- **WORK ITEM**
Below are records; work out how many of their lines hold the string "layout" and give that number alone.

*** Begin section ***

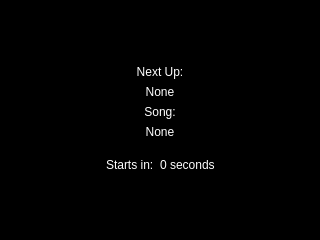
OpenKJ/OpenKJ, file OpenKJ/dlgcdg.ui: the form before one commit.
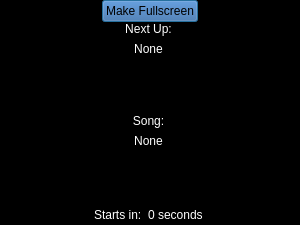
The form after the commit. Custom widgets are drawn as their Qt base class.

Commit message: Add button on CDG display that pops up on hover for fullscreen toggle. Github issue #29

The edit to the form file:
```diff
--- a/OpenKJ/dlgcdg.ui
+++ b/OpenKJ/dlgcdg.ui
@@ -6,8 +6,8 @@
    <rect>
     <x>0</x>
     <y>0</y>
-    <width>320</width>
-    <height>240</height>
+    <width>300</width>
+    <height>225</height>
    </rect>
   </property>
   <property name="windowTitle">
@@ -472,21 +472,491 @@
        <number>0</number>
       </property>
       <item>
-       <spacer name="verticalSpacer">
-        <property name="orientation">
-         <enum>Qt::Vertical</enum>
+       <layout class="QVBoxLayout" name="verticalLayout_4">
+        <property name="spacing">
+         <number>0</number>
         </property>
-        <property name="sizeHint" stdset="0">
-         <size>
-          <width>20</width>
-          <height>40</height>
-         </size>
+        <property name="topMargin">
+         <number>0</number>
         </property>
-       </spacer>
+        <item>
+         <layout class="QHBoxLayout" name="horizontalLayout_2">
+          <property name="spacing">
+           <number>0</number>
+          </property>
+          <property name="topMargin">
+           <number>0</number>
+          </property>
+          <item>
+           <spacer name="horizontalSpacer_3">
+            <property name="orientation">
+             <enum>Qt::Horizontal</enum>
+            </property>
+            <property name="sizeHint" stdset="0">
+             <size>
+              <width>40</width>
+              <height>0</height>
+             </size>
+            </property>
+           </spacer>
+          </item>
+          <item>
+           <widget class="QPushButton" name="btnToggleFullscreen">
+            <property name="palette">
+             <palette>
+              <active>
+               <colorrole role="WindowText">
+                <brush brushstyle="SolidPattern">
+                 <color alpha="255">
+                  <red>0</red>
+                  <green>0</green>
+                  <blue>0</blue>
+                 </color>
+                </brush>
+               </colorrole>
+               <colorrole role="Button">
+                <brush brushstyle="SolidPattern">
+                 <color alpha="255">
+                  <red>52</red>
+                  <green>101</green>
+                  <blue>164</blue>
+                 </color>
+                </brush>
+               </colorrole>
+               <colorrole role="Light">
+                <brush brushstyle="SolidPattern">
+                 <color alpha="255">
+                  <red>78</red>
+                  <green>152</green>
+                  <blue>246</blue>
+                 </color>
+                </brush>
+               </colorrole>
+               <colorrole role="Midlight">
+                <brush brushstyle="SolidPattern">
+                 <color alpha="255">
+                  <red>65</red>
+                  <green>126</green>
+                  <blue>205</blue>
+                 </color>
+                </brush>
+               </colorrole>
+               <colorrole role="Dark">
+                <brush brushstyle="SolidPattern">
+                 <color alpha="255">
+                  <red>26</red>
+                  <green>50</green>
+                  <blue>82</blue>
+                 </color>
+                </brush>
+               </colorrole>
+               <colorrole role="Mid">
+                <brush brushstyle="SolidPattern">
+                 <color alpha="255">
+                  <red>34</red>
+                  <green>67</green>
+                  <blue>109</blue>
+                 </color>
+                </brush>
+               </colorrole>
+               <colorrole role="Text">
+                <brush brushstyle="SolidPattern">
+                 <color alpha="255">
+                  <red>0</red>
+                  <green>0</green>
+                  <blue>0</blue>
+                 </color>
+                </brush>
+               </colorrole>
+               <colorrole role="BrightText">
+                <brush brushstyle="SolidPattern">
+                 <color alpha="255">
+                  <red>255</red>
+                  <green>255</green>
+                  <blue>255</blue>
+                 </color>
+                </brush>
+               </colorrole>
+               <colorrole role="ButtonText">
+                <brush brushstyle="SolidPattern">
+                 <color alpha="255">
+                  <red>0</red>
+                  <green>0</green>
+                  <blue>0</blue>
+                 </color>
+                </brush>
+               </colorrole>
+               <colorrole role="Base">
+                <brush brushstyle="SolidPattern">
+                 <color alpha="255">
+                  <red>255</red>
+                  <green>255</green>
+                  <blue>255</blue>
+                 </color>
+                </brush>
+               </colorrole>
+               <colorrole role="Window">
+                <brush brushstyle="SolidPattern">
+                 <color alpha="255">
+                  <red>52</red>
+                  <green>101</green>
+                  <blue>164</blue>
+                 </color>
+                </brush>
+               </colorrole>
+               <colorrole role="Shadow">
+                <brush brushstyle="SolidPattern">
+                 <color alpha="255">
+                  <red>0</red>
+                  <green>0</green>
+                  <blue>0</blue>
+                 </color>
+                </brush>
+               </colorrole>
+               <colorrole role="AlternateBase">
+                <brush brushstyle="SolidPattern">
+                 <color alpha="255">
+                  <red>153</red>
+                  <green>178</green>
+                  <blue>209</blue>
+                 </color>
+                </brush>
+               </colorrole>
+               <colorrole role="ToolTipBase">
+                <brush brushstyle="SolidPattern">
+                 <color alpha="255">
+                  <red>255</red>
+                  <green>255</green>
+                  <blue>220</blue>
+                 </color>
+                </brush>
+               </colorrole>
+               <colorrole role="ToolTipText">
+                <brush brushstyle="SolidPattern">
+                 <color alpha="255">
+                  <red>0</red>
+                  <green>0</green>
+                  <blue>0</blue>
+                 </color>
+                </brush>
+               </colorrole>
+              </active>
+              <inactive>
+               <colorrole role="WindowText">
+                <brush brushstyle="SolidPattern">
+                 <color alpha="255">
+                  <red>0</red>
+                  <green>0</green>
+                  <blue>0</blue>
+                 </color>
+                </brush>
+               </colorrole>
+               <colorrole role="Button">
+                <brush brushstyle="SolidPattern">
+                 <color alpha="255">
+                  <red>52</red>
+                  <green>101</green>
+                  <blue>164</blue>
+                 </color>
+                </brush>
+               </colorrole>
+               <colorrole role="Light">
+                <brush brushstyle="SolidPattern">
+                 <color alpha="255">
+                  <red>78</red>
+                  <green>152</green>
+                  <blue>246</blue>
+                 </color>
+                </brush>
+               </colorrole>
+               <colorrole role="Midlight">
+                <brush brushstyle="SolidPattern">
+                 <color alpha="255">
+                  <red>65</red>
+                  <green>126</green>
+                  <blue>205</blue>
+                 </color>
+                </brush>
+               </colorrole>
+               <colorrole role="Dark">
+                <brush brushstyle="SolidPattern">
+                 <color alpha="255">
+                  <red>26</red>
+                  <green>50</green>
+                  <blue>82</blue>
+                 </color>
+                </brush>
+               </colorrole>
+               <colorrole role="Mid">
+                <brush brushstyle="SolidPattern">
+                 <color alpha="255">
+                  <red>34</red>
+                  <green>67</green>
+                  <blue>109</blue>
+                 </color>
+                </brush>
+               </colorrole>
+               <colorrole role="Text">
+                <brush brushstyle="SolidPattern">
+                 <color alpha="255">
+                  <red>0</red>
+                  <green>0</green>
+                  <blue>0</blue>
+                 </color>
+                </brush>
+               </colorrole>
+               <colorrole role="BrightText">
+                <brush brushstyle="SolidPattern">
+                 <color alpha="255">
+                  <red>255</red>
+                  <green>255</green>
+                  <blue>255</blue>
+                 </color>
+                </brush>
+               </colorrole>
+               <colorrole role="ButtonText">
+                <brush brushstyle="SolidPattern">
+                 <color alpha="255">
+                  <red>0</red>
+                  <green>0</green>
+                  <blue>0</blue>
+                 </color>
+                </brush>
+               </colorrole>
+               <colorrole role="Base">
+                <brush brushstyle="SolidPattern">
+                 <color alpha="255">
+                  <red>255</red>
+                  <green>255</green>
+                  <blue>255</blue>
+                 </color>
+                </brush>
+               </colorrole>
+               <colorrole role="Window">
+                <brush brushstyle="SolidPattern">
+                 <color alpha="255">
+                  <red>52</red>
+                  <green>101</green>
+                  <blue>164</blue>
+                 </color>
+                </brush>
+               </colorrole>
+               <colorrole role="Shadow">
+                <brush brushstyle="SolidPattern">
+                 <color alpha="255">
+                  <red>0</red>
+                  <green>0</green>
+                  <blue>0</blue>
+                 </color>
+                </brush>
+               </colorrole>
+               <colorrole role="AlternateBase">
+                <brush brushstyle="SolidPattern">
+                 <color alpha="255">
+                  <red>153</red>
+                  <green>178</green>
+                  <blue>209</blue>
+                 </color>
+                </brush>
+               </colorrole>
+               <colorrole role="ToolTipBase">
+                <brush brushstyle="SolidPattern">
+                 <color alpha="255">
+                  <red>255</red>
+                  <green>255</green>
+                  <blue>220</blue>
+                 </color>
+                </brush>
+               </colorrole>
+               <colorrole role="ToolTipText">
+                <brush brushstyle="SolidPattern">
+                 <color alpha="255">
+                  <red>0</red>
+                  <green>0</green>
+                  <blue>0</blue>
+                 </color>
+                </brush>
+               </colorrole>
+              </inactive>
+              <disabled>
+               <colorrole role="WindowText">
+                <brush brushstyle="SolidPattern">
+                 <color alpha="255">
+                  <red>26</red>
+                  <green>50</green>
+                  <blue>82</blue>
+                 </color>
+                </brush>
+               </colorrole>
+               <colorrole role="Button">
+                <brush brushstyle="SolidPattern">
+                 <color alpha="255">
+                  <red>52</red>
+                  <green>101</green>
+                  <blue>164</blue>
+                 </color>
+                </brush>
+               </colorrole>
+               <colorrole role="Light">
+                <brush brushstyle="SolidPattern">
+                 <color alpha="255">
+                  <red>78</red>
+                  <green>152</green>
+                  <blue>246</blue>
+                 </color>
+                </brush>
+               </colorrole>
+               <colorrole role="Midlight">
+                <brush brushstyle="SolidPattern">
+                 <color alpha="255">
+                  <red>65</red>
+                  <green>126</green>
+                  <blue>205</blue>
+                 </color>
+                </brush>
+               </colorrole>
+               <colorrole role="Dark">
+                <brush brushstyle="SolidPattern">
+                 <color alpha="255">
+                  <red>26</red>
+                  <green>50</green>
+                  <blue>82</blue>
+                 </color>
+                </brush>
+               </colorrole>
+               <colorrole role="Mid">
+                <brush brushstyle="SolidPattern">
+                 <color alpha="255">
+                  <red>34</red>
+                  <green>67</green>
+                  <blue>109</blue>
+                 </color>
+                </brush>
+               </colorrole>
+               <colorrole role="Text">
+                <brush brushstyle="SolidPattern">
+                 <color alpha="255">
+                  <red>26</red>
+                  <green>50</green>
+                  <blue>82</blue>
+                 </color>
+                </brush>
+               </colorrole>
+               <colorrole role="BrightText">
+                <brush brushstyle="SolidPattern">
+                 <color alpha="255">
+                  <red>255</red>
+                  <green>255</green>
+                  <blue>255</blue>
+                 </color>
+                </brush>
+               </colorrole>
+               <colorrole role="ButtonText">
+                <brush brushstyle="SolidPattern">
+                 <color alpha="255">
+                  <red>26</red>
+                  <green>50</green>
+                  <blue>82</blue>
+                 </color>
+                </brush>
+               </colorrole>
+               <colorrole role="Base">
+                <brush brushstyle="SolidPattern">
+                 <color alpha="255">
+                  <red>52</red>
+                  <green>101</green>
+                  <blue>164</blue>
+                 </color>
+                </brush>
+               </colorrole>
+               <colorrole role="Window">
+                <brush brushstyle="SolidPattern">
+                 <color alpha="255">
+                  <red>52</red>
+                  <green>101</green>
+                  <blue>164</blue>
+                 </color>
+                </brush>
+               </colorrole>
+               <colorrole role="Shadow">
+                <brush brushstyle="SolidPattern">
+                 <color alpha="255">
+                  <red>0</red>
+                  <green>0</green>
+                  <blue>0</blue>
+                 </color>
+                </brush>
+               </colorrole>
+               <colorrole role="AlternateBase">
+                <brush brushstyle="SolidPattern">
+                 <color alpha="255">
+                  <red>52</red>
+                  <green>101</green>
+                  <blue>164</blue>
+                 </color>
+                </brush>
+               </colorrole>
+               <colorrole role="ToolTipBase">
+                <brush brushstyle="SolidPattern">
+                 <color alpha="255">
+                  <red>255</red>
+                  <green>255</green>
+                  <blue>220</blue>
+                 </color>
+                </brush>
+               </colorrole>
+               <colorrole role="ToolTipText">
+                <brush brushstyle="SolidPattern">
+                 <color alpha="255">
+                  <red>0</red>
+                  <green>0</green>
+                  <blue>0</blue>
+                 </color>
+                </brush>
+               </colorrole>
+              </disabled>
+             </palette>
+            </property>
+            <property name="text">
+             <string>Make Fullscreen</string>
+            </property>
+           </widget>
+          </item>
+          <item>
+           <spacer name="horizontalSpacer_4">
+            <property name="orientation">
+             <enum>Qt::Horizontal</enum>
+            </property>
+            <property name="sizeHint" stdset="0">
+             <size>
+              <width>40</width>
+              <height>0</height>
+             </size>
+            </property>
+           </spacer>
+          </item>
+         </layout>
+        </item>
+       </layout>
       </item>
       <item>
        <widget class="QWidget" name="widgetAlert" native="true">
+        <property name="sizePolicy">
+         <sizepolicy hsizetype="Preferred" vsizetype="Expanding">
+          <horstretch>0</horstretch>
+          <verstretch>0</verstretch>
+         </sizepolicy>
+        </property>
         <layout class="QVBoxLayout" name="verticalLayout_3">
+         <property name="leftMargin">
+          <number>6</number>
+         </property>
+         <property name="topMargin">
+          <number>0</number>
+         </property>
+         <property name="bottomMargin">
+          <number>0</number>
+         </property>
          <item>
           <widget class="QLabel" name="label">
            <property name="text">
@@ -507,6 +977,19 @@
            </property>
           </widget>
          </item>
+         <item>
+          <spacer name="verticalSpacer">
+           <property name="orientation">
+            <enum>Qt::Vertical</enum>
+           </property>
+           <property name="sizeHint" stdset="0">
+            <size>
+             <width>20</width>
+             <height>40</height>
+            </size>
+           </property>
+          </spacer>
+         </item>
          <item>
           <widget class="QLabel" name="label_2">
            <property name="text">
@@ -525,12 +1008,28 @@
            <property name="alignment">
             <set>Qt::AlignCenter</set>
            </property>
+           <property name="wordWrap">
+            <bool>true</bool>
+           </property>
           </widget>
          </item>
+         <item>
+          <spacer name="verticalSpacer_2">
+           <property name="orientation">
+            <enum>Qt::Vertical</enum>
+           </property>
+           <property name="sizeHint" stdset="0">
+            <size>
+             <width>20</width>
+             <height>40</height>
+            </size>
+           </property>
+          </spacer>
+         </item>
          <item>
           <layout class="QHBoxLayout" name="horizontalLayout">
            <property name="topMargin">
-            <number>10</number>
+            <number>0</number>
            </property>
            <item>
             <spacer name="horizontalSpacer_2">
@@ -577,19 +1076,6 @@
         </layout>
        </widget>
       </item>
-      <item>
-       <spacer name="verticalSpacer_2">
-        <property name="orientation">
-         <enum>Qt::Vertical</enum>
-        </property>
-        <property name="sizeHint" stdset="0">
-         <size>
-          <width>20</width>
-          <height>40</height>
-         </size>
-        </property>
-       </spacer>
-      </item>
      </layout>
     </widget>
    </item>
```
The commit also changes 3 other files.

*** End section ***

- **SOLVED PROBLEM**
8